Assignment:
The answer must consist of every line below containing "includes".

Records for this task:
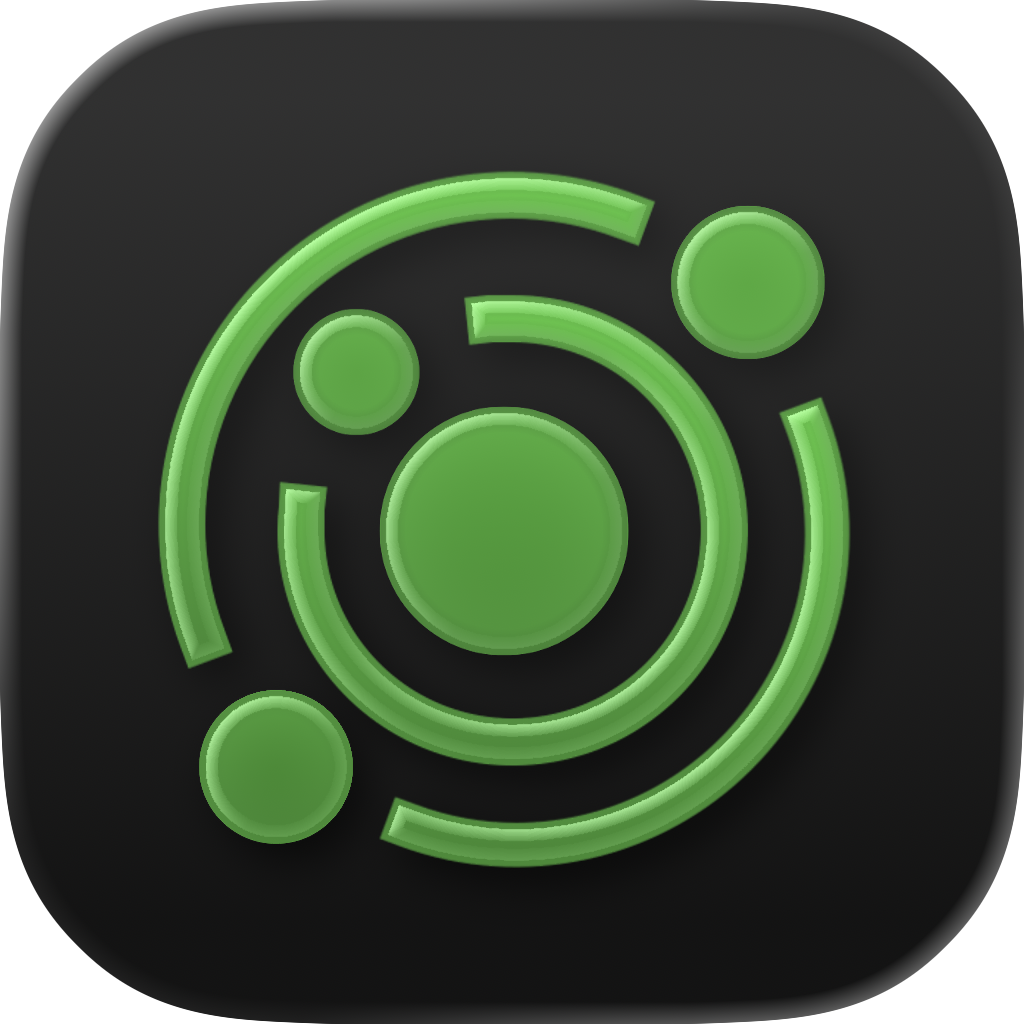
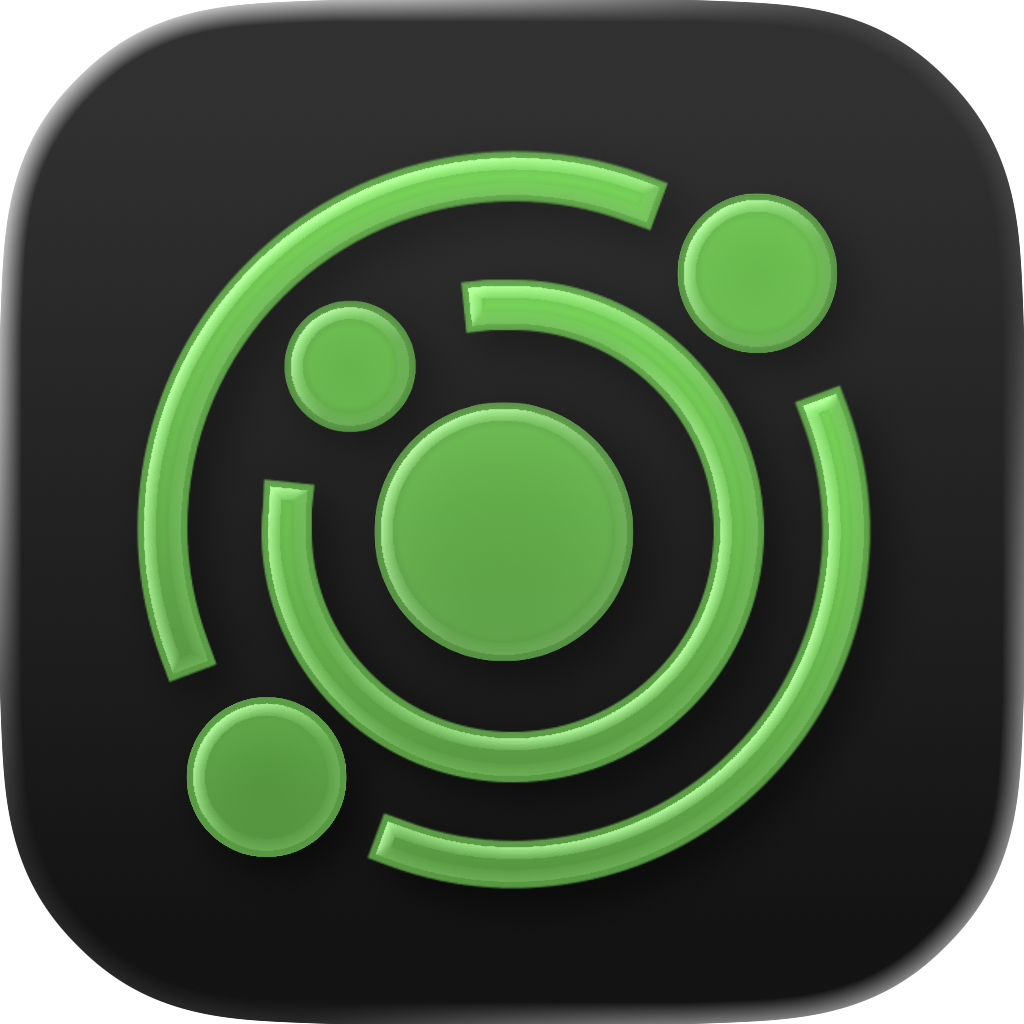
feat: estado del proceso en ProcessCard, push notifications background y iconos actualizados
- Implementar badge de estado SECOP II en ProcessCard (Publicado, Adjudicado, En evaluacion, Cancelado, etc.)
- Mejorar payload push con _contentAvailable y mutableContent para iOS background
- Usar priority HIGH en notificaciones locales Android
- Crear migracion pg_cron para check-alerts cada 30 minutos
- Actualizar iconos iOS

diff --git a/src/components/ProcessCard.tsx b/src/components/ProcessCard.tsx
@@ -37,32 +37,42 @@ export const ProcessCard: React.FC<ProcessCardProps> = ({
   const fechaCierreRaw = process.fecha_de_recepcion_de;
   const fechaCierre = fechaCierreRaw ? parseISO(fechaCierreRaw) : null;
 
-  // 3. ESTADO RESUMEN
-  const estadoResumen = process.estado_resumen;
+  // 3. ESTADO DEL PROCESO (mapeo a estados SECOP II)
+  const getEstadoProceso = (): { label: string; color: string; bg: string; icon: string } => {
+    const estadoProc = process.estado_del_procedimiento?.toLowerCase() || "";
+    const resumen = process.estado_resumen?.toLowerCase() || "";
+    const adjudicado = process.adjudicado === "Si" || process.adjudicado === "Sí" || resumen.includes("adjudicado");
 
-  const getEstadoColor = (estado?: string) => {
-    if (!estado || estado === "No Definido")
-      return { bg: "rgba(142, 142, 147, 0.08)", text: colors.textTertiary };
-    const lower = estado.toLowerCase();
-    // Adjudicado / Seleccionado → azul
-    if (lower.includes("adjudicado") || lower === "seleccionado")
-      return { bg: "rgba(0, 122, 255, 0.12)", text: "#007AFF" };
-    // Abierto para ofertar → verde
-    if (lower.includes("oferta") || lower === "publicado" || lower === "abierto")
-      return { bg: "rgba(48, 209, 88, 0.12)", text: colors.success };
-    // En evaluación → naranja
-    if (lower.includes("observacion") || lower.includes("concurso") || lower.includes("calificaci") || lower === "evaluación")
-      return { bg: "rgba(255, 149, 0, 0.10)", text: colors.warning };
-    // Cancelado / Suspendido → rojo
-    if (lower.includes("cancelado") || lower.includes("desierto") || lower === "suspendido")
-      return { bg: "rgba(255, 59, 48, 0.10)", text: colors.danger };
-    // Borrador / En aprobación → gris
-    if (lower === "borrador" || lower.includes("aprobaci"))
-      return { bg: "rgba(142, 142, 147, 0.10)", text: colors.textTertiary };
-    return { bg: "rgba(142, 142, 147, 0.08)", text: colors.textSecondary };
+    // Cancelado
+    if (estadoProc === "cancelado")
+      return { label: "Cancelado", color: colors.danger, bg: "rgba(255, 59, 48, 0.10)", icon: "close-circle" };
+    // Suspendido
+    if (estadoProc === "suspendido")
+      return { label: "Suspendido", color: colors.warning, bg: "rgba(255, 149, 0, 0.10)", icon: "pause-circle" };
+    // Borrador
+    if (estadoProc === "borrador")
+      return { label: "Borrador", color: colors.textTertiary, bg: "rgba(142, 142, 147, 0.10)", icon: "document-outline" };
+    // Adjudicado / Contratado
+    if (adjudicado || estadoProc === "seleccionado")
+      return { label: "Adjudicado", color: "#007AFF", bg: "rgba(0, 122, 255, 0.12)", icon: "checkmark-circle" };
+    // En evaluación
+    if (estadoProc === "evaluación")
+      return { label: "En evaluación", color: colors.warning, bg: "rgba(255, 149, 0, 0.10)", icon: "hourglass-outline" };
+    // En aprobación
+    if (estadoProc === "en aprobación" || estadoProc === "aprobado")
+      return { label: "En aprobación", color: colors.warning, bg: "rgba(255, 149, 0, 0.10)", icon: "time-outline" };
+    // Publicado / Abierto
+    if (estadoProc === "publicado" || estadoProc === "abierto")
+      return { label: "Publicado", color: colors.success, bg: "rgba(48, 209, 88, 0.12)", icon: "megaphone-outline" };
+    // Desierto
+    if (resumen.includes("desierto"))
+      return { label: "Desierto", color: colors.textTertiary, bg: "rgba(142, 142, 147, 0.10)", icon: "remove-circle-outline" };
+
+    // Fallback: no mostrar badge
+    return { label: "", color: colors.textTertiary, bg: "rgba(142, 142, 147, 0.08)", icon: "help-circle-outline" };
   };
 
-  const estadoStyle = getEstadoColor(estadoResumen);
+  const estadoProceso = getEstadoProceso();
 
   const styles = createStyles(colors, mainColor);
 
@@ -97,20 +107,21 @@ export const ProcessCard: React.FC<ProcessCardProps> = ({
             {typeConfig.label}
           </Text>
         </View>
-        {estadoResumen && estadoResumen !== "No Definido" && (
+        {estadoProceso.label !== "" && (
           <View style={[
             styles.estadoBadge,
-            { backgroundColor: estadoStyle.bg },
+            { backgroundColor: estadoProceso.bg },
           ]}>
-            <View style={[
-              styles.estadoDot,
-              { backgroundColor: estadoStyle.text },
-            ]} />
+            <Ionicons
+              name={estadoProceso.icon as any}
+              size={12}
+              color={estadoProceso.color}
+            />
             <Text style={[
               styles.estadoText,
-              { color: estadoStyle.text },
+              { color: estadoProceso.color },
             ]}>
-              {estadoResumen}
+              {estadoProceso.label}
             </Text>
           </View>
         )}
@@ -240,11 +251,6 @@ const createStyles = (colors: any, mainColor: string) =>
       paddingVertical: spacing.xs,
       borderRadius: 100,
       gap: scale(4),
-    },
-    estadoDot: {
-      width: scale(6),
-      height: scale(6),
-      borderRadius: scale(3),
     },
     estadoText: {
       ...typography.caption2,

diff --git a/src/services/alertBackgroundService.ts b/src/services/alertBackgroundService.ts
@@ -130,7 +130,8 @@ export async function checkAlertsForUser(userId: string): Promise<number> {
                   newProcessIds: newIds.slice(0, 10),
                   processSummaries,
                 },
-                sound: true,
+                sound: "default",
+                priority: Notifications.AndroidNotificationPriority.HIGH,
               },
               trigger: null,
             });
@@ -202,7 +203,8 @@ export async function checkObligationReminders(userId: string): Promise<number> 
                 obligationId: obl.id,
                 processId: obl.process_id,
               },
-              sound: true,
+              sound: "default",
+              priority: Notifications.AndroidNotificationPriority.HIGH,
             },
             trigger: null,
           });

diff --git a/supabase/functions/check-alerts/index.ts b/supabase/functions/check-alerts/index.ts
@@ -148,6 +148,8 @@ async function sendExpoPush(
         channelId: "secop-alerts",
         priority: "high",
         badge: 1,
+        _contentAvailable: true,
+        mutableContent: true,
       }),
     });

Response box:
+    const adjudicado = process.adjudicado === "Si" || process.adjudicado === "Sí" || resumen.includes("adjudicado");
-    if (lower.includes("adjudicado") || lower === "seleccionado")
-    if (lower.includes("oferta") || lower === "publicado" || lower === "abierto")
-    if (lower.includes("observacion") || lower.includes("concurso") || lower.includes("calificaci") || lower === "evaluación")
-    if (lower.includes("cancelado") || lower.includes("desierto") || lower === "suspendido")
-    if (lower === "borrador" || lower.includes("aprobaci"))
+    if (resumen.includes("desierto"))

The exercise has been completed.